This lecture was followed by a panel entitled Sustainable Consumption” Pluralizing strategies of trying to ‘do good’.
The panel opened with Dr Dan Welch, who offered an overview of the academic critique of sustainable consumption and the social organization of consumption. He was followed by Dr Tom Schroeder who described food trends and multiple normatives, asking the question of what food trends actually imply. He argued that food trends (and their following) allow individual expressions of normatives and positioning as well as providing shortcuts to decision-making in a world of multiple choice possibilities, something he likened to a compass for complex decision-making navigation.

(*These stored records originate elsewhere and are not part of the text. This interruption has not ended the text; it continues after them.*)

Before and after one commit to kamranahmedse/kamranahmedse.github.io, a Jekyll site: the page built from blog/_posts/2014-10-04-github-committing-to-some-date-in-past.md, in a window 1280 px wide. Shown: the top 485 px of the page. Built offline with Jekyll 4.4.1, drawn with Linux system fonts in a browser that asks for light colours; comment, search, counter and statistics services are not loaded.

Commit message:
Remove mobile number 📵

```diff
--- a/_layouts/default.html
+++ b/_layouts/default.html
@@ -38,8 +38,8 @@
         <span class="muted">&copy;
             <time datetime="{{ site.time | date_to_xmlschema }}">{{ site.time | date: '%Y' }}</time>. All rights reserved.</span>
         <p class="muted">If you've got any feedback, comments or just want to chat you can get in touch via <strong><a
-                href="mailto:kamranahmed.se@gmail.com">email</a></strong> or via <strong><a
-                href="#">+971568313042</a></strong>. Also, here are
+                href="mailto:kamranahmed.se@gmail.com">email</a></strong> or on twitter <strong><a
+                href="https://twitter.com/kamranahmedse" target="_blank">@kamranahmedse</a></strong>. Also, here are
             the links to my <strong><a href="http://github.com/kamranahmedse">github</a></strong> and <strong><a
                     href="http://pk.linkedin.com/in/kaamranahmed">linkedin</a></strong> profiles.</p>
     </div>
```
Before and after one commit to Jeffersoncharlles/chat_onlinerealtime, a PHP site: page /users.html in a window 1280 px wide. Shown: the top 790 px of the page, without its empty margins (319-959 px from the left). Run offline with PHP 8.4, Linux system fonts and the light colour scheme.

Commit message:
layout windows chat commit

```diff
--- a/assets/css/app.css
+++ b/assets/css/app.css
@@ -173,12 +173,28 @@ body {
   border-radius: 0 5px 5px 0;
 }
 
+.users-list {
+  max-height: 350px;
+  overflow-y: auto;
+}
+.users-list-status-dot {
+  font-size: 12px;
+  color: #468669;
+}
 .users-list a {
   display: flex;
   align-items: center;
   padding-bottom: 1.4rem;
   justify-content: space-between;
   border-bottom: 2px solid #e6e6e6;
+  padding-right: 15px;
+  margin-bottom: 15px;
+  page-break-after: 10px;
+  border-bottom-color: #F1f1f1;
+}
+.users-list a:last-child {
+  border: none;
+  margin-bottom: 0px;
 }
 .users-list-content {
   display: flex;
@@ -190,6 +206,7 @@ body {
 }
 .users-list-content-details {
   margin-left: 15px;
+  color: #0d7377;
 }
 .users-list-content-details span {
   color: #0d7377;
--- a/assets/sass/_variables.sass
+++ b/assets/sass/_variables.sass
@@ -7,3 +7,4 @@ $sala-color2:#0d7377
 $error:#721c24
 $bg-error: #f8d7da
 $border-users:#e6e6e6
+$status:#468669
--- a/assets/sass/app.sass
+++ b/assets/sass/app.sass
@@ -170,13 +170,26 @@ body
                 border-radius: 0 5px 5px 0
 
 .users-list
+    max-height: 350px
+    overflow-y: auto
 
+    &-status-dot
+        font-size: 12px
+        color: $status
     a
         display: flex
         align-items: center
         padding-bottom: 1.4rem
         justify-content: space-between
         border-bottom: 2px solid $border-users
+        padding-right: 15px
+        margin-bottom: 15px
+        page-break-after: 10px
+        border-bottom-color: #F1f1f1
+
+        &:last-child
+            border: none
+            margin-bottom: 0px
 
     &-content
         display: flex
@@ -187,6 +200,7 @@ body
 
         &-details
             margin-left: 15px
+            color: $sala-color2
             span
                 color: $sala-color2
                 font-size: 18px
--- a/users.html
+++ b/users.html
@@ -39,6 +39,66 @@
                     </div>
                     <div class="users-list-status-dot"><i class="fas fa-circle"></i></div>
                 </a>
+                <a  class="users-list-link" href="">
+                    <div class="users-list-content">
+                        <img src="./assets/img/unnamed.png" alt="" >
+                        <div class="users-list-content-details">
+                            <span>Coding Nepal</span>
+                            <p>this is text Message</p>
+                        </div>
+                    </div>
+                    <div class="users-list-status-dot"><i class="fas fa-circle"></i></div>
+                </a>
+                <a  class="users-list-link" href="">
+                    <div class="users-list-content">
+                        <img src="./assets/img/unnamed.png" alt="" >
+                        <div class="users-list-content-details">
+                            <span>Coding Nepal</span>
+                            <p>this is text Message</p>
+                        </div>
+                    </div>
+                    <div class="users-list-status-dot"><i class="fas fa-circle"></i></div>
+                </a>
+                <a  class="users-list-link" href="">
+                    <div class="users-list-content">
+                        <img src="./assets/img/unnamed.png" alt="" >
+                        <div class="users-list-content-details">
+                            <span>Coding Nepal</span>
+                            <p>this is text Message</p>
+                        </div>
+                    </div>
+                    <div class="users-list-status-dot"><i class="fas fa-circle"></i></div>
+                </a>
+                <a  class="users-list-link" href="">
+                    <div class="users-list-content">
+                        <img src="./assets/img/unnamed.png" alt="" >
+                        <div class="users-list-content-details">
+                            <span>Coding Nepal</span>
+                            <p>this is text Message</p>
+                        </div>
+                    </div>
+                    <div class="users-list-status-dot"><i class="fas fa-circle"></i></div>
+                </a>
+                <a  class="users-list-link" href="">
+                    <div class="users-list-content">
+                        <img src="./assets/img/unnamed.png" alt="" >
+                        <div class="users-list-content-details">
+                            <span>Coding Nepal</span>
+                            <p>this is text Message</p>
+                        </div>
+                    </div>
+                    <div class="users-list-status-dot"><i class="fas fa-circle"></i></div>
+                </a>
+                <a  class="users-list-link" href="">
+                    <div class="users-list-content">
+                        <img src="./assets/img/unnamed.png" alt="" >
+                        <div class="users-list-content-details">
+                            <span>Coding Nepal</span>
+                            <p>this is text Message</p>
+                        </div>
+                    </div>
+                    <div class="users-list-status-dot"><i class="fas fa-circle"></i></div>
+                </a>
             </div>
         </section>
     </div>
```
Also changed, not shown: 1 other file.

After a fine lunch Professor Sally Randles delivered the second Keynote and her Inaugaral Lecture, De-facto Responsible innovation, What is it and why does it matter?
In a very entertaining and accessible lecture, Professor Randles described her involvement in RI, the history and development of her position and the development of the concept of de-facto responsible innovation, before raising the issue of the influence of markets upon RI and RI processes.
The third and final keynote was delivered by video from Arizona, as Professor Erik Fisher described the development of RI in terms of international collaborations, and the development of future visions and their influence and effect upon the RI debate. Readers will know that Professor Fisher is well qualified for such a lecture as he is Editor in Chief of the Journal of Responsible Innovation and is an integral part of the Virtual Institute of responsible Innovation, both organizations and projects that the Foundation participates fully within.
Fisher described how roles for experts must be re-thought out in the light of current public cynicism towards science and experts, before describing his concept of Socio-technical integration through his STIR Cities Project. He explained his goal of bringing his STIR concept out of the science laboratory and into the city, offering three examples of his work across different cities.
The afternoons proceeding were then spiced and sped up with an extremely entertaining session of five minute elevator pitches from SEEG members. The first to pitch were those members from the Faculty of Business and Law, swiftly followed by those from the Faculty of Science and Engineering, representing the interdisciplinarity and broad spectrum of perspectives represented within the project.
The event was brought to drinks and refreshments with a short question and answer session hosted by Sally Randles and Olga Kuznetsova, with the floor taking the lead with a series of incisive and entertaining questions and answers.
After the refreshment the meeting hosted a question and answer and panel discussion with the Sustainability and the City Panel. This panel was made up of people who work in the Manchester area within various sustainability, climate and environmental projects, alongside representatives of the university and the Manchester City Council. The panel described the practicalities “on the ground” of their divergent approaches, followed by questions from both within the panel and the floor.
The event was brought to a close with a final reception.
This was en extremely informative but above all entertaining meeting. The 5 minute elevator pitch section really kept the event alive, bringing excitement and quick-fire responses to the afternoon. The organization was flawless, and I must add that in the 20 years or so since I was a student in Manchester services and capabilities have been transformed.
I very much look forward to continuing my collaboration with SEEG, and on behalf of the Foundation we all wish all those involved the very best with the project.